Bob Haberle reporting.
WASHINGTON D.C. The House Appropriations subcommittee on NASA oversight,
in another effort to reduce the NASA budget, passed a resolution today to
downsize the solar system. According to an unnamed congressional staffer,
House Republicans felt there has been
"too much redundancy in the solar
" and that streamlining the 4.5 billion year old planetary system
is long overdue. Such action would give NASA fewer places to go and this
would allow the agency to carry out its space exploration goals within
the funding profile that the House proposed earlier this summer.
"Look, we have three terrestrial planets
" said Congressman Rip U. Apart
"and only one of them really works! So why not get rid of the
other two and clean up the neighborhood?
" Most subcommittee members felt
that while downsizing was definitely in the cards, eliminating both Mars
and Venus was going too far.
"We have too many international commitments
" said Rush N. Hater (R, Calif.).
"So I think we should keep Mars
and dump Venus. Its too hot to live on, and liberal Democrats keep using
it as an example of what global warming can do. So from a political and

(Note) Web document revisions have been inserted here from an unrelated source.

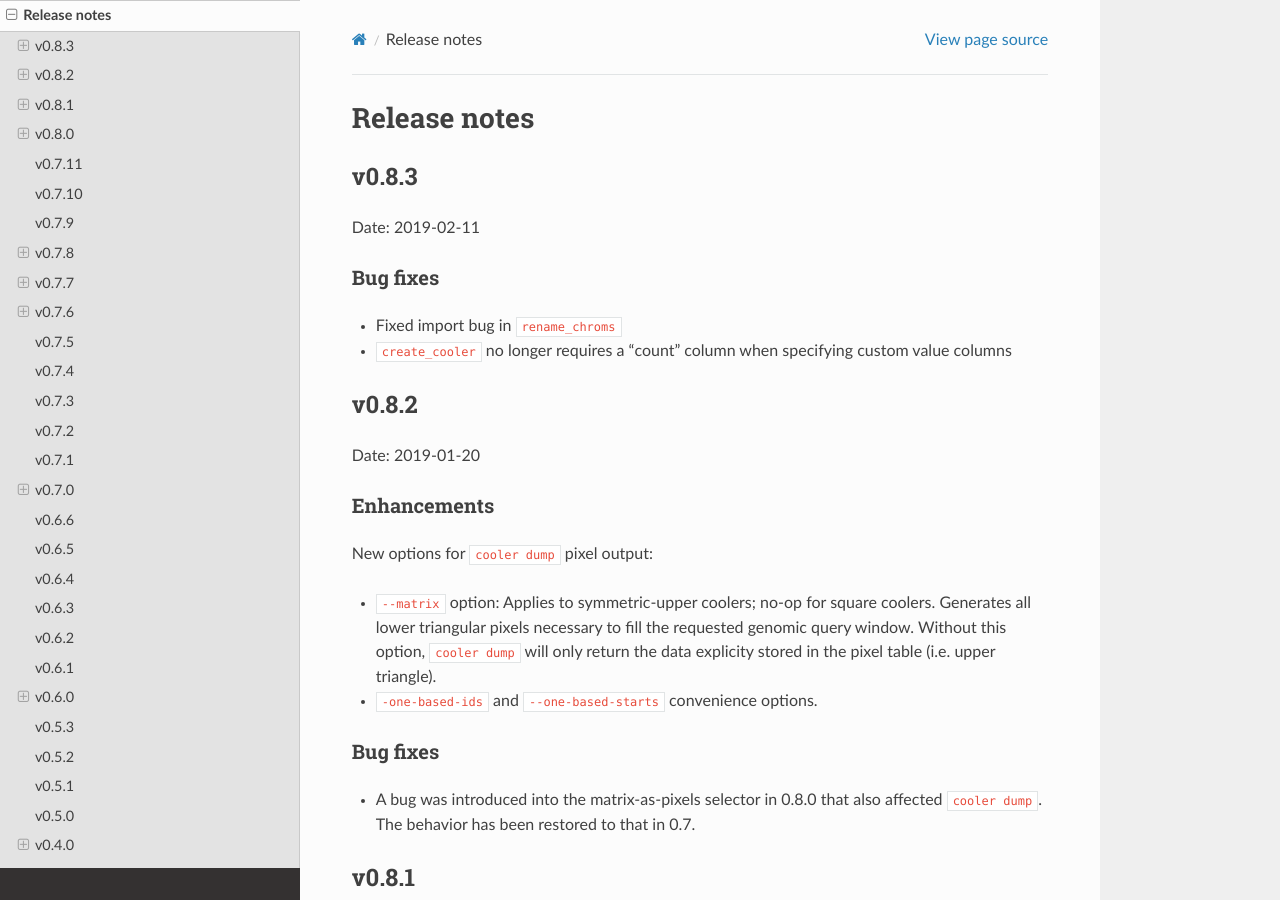
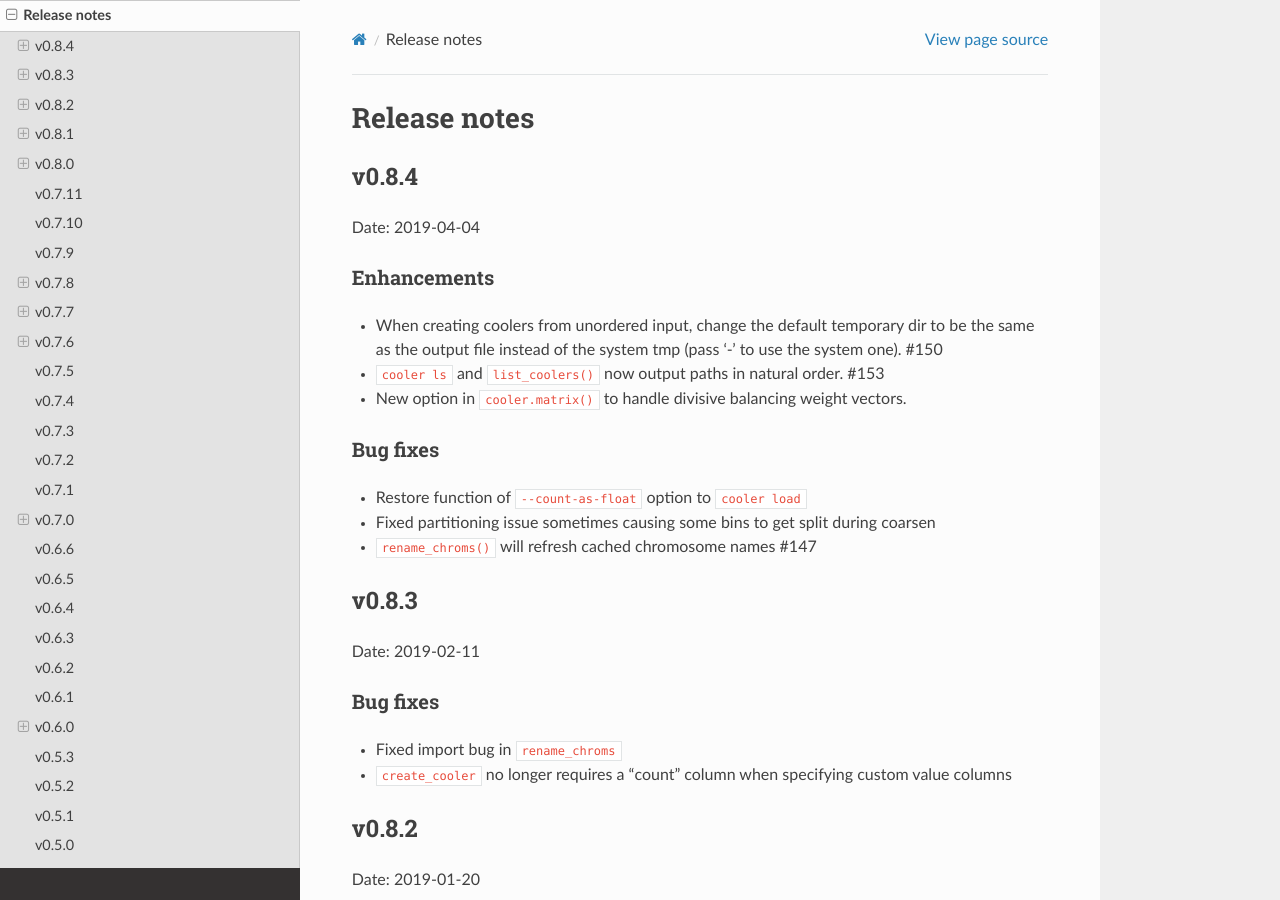
Before and after one commit to open2c/cooler, a Sphinx documentation site: the page built from docs/releasenotes.md, in a window 1280 px wide and 900 px high. Built offline with Sphinx 7.4.7 and the Read the Docs theme 2.0.0, drawn with Linux system fonts in a browser that asks for light colours; pages that are not in the unit, such as notebooks, are missing from menus.

Commit message:
Prepare for release

```diff
--- a/docs/releasenotes.md
+++ b/docs/releasenotes.md
@@ -1,4 +1,18 @@
 # Release notes #
+
+## v0.8.4 ##
+
+Date: 2019-04-04
+
+### Enhancements
+* When creating coolers from unordered input, change the default temporary dir to be the same as the output file instead of the system tmp (pass '-' to use the system one). #150
+* `cooler ls` and `list_coolers()` now output paths in natural order. #153
+* New option in `cooler.matrix()` to handle divisive balancing weight vectors.
+
+### Bug fixes
+* Restore function of `--count-as-float` option to `cooler load`
+* Fixed partitioning issue sometimes causing some bins to get split during coarsen
+* `rename_chroms()` will refresh cached chromosome names #147
 
 ## v0.8.3 #
 
@@ -7,7 +21,6 @@ Date: 2019-02-11
 ### Bug fixes
 * Fixed import bug in `rename_chroms`
 * `create_cooler` no longer requires a "count" column when specifying custom value columns
-
 
 ## v0.8.2 ##
 
```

practical point of view, Venus has got to go.
Also at risk is the planet Mercury which lacks support because of its
small size and poor visibility from Earth.
"Who needs it?
Congressman Newt Onian (R, N.C.).
"Have you ever seen it? I haven't. So
what good is it? We just don't need useless planets. And speaking of
useless planets, what about the asteroids? If you've seen one, you've
seen them all. So I say we ought to get rid of the little boogers once
and for all.
However, the downsizing recommendations do not stop with the terrestrial
planets. The resolution also calls for a reduction in the number of gas
giants which contain most of the planetary mass in the solar system. Most
subcommittee members favor retaining Jupiter and Saturn, and eliminating
Uranus and Neptune.
"Jupiter employs the most molecules, and Saturn has
those pretty little rings everyone likes.
" said Rep. Con Mann (R, Fla.).
"On the other hand, Uranus is a bore and its rings are dirty. And
Neptune, for God's sake, is just too far away. So begone with those ugly
But the influential Wright I.M. Fornow from South Carolina has publicly
announced he will fight to eliminate Saturn. Fornow is especially miffed
by NASA's success thus far in keeping Cassini, the next mission to
Saturn, alive which he feels is waste of taxpayers money.
"If there ain't
no Saturn, then there ain't no Cassini
" he exclaimed. The congressman
also expressed concern about sending back-to-back spacecraft bearing
Italian surnames to the outer planets (The Galileo spacecraft arrives at
Jupiter this December).
The subcommittee was unanimous in its views towards Pluto which they
deemed a moral misfit.
"Now here's a planet we can definitely do without.
"A few years ago, it was farthest from the sun. Now its
not. Its just too confusing. And now they tell me its really two planets
instead of one. What the hell is going on here?
The resolution must now be presented to the entire House, where it is
expected to pass easily since only a minority of Representatives have
constituents on the affected planets. NASA Administrator Golden has vowed
to resist any further reductions to the solar system, saying that
has expended considerable effort to make the planets cheaper, faster, and
better. Much of this work would be wasted if the solar system were
" stated Golden.
Critics say, however, that reducing the number of planets will not produce the expected savings to taxpayers. Textbooks, they note, would have to be revised to reflect the new arrangement, and facilities would need to be constructed to remove the planets themselves. The resolution is also likely to draw strong opposition from religious fundamentalists who have long opposed the elimination of any of the biblical planets. Thus, the matter is far from resolved.